Notice how adeptly French tells us that Glenn really plasters the make up on — without telling us directly. A woman who uses a lot of make up is thought to be deceptive, not in touch with who she really is, lying that she is beautiful when she is actually not underneath. Fairytales make use of this particular anti-feminist trope about women, and so do modern storytellers, all the time.
In real life, women who wear make up are seen as more trustworthy than those who don’t.
Someone else looking at her reflection, in the panelled mirror of the elevator, is Rosie Kitto, but she sees something entirely different. She sees a drowned poodle of a woman. This wasn’t the look she had planned for an important interview. Until five minutes ago, she was dry and fairly presentable. She doesn’t ordinarily wear make up much, but she has put a little bit on today and she has wrestled with a round brush and blow-dried her naughty hair so that it looks nearly tidy. This is the Upper East Side. People here care about this stuff, so she wants to appeal, to be what her Cornish mum always called “andsom”. Typically, Rosie wears bright and bold clashing colours with great panache. She always has, and now that she’s thirty-eight she has found a vintagey way to wear them. She often wears a bright scarf in a big askew bow on her head and vibrant flowery blouses, with rolled up jeans that might reveal orange socks in her winkle-picker shoes, like a cheerful 40’s landgirl. She finds this style suits her curvey figure and makes her happy, because it gives her the chance to rootle about in vintage clothes shops, oh joy, her favourite pastime. The pleasure a hidden-at-the-back-of-the-rail treasure can bring, and the thrill of the bargaining to boot. But Rosie is not a fool. She knows instinctively she will have to introduce any new employer to this eccentricity in stages, slowly. So for today, she has really tried to tone it down, smart navy pleated-front slacks, a yellow blouse and a light blue linen jacket. The red brogues are a bit of a risk, but she wants to be at least a tad honest about who she is, to anchor herself as someone in her own authenticity.Dawn French, According To Yes, describing Rosie Kitto

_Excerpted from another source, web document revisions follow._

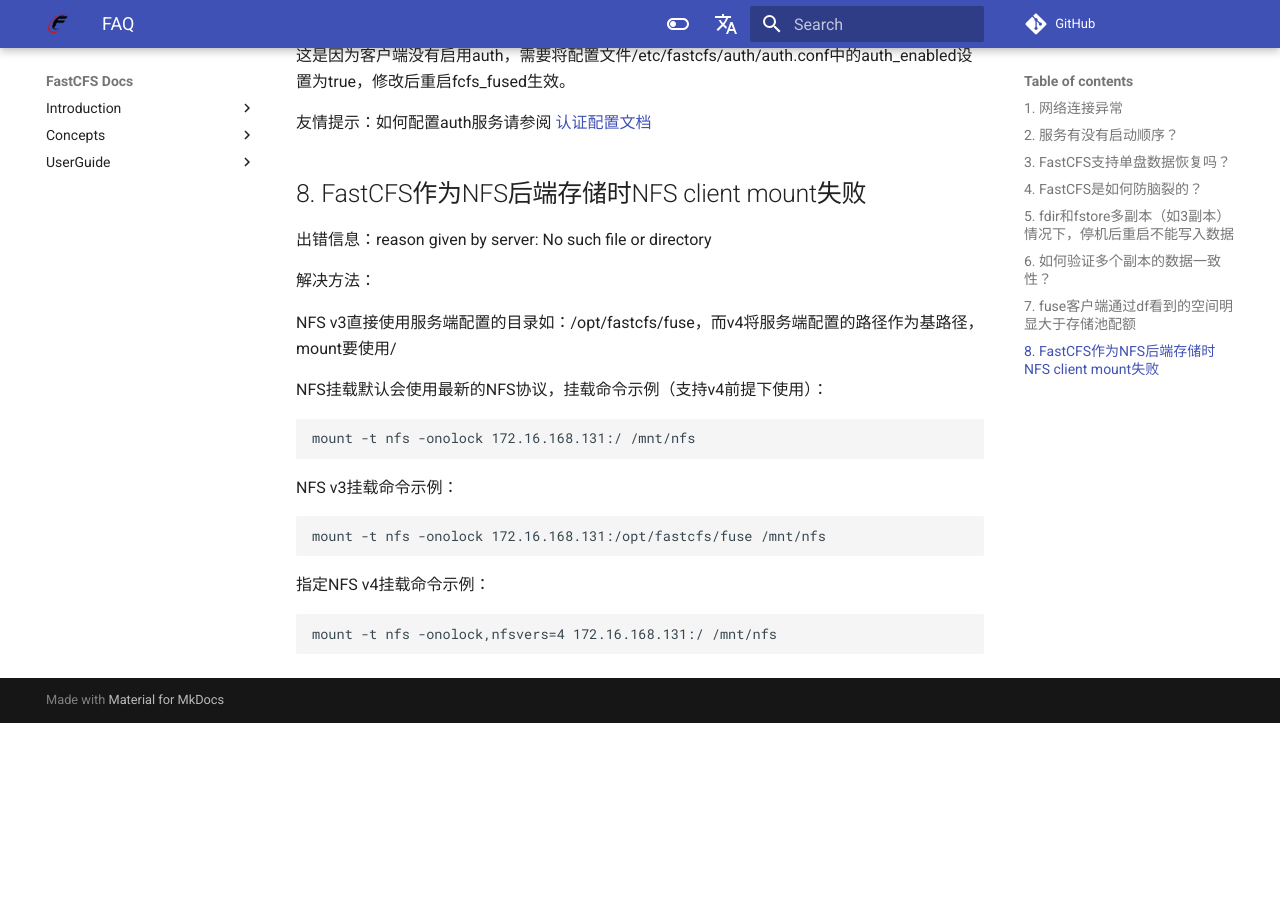
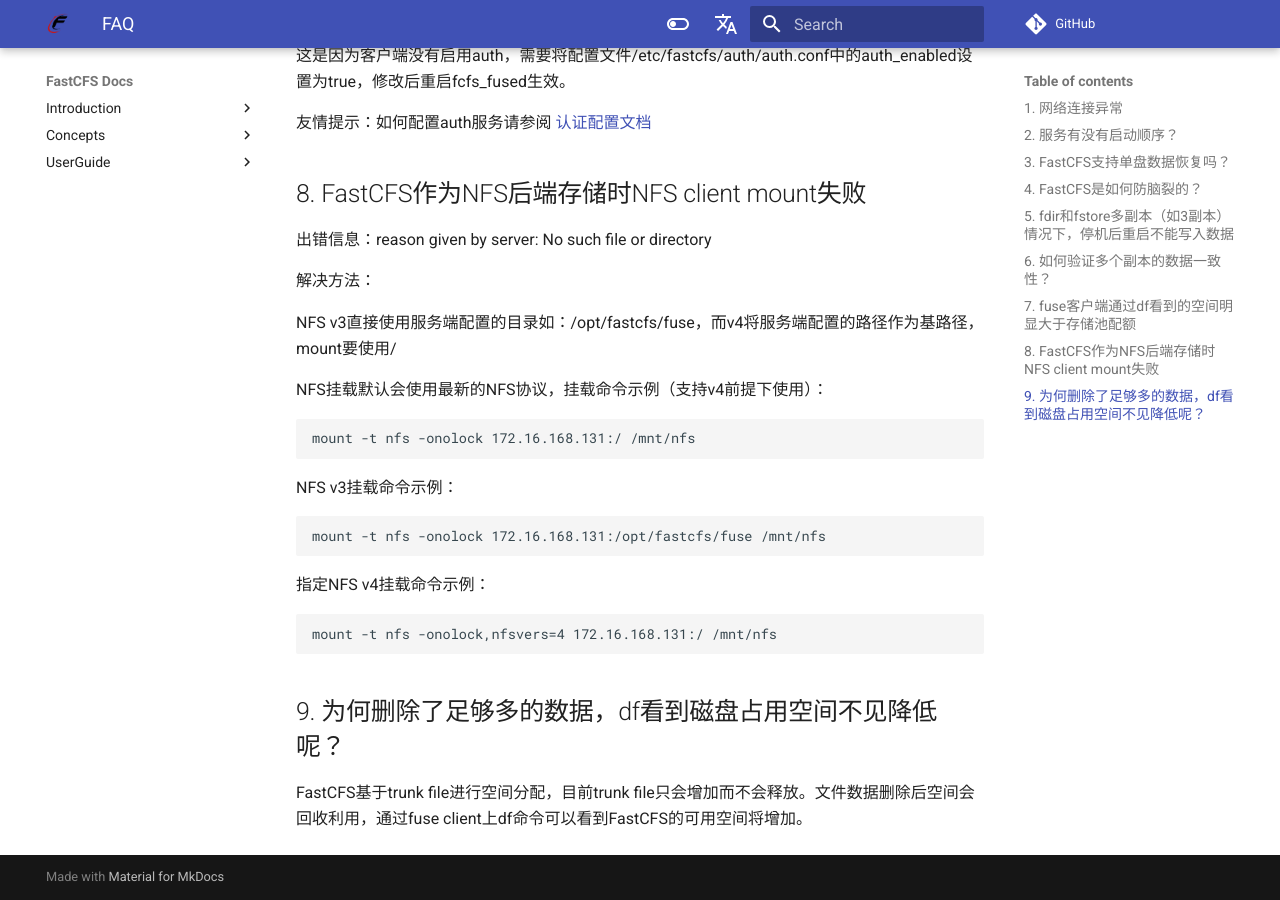
Before and after one commit to happyfish100/FastCFS, an MkDocs documentation site: the page built from docs/FAQ-zh_CN.md, in a window 1280 px wide and 900 px high, scrolled down 1926 px. Built offline with MkDocs 1.6.1 and Material for MkDocs 9.7.7, drawn with Linux system fonts in a browser that asks for light colours; comment, search, counter and statistics services are not loaded; the version menu is left out; before the commit the page ends 2649 px from its top, so only the background shows below that.

Commit message:
images/wechat_group.jpg refreshed

````diff
--- a/docs/FAQ-zh_CN.md
+++ b/docs/FAQ-zh_CN.md
@@ -102,3 +102,7 @@ mount -t nfs -onolock 172.16.168.131:/opt/fastcfs/fuse /mnt/nfs
 ```
 mount -t nfs -onolock,nfsvers=4 172.16.168.131:/ /mnt/nfs
 ```
+
+## 9. 为何删除了足够多的数据，df看到磁盘占用空间不见降低呢？
+
+FastCFS基于trunk file进行空间分配，目前trunk file只会增加而不会释放。文件数据删除后空间会回收利用，通过fuse client上df命令可以看到FastCFS的可用空间将增加。
````
Also changed, not shown: images/wechat_group.jpg.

French is using another technique which must be a cousin to paralepsis — she is describing what Rosie is not wearing, what she normally does not wear, how she does not want to come across. By emphasising the negative space Rosie is positioned in the reader’s mind as Glenn’s mirror image.
By not normally wearing make up, Rosie is a WYSIWYG kind of gal, no artifice, immensely likeable. French also makes use of the trope that fat people are jolly. The bright colours of clothing and her enjoyment of second-hand shopping bolster the reader’s view of this character.
Undressing, she caught glimpses of herself in the mirror over the unused fireplace. Her wide blue eyes glanced back at her out of features that had lost nothing of the innocence which had always been reflected in them. Hollows beneath the eyes were what she dreaded, dark as graves they could be; thankfully, she didn’t have them. She turned her body so that it was in profile, one side and then the other. She was all right, she said to herself, she knew she was. All right to look at if nothing else.“Taking Mr Ravenswood” by William Trevor describing a character called Rosanne
She sits at her dressing table looking at her face in the mirror. Her face lacks definition around the cheeks and jaw. It’s a face like a piece of technology, and her two eyes are cursors blinking. Or it’s reminiscent of the moon reflected in something, wobbly and oblique. It expresses everything all at once, which is the same as expressing nothing. To wear make-up for this occasion would be, she concludes, embarrassing. Without breaking eye contact with herself, she dips her finger in an open pot of clear lip balm and applies it.Normal People, Sally Rooney
Header illustration: John Dickson Batten illustration of the Wicked Queen and the Magic Mirror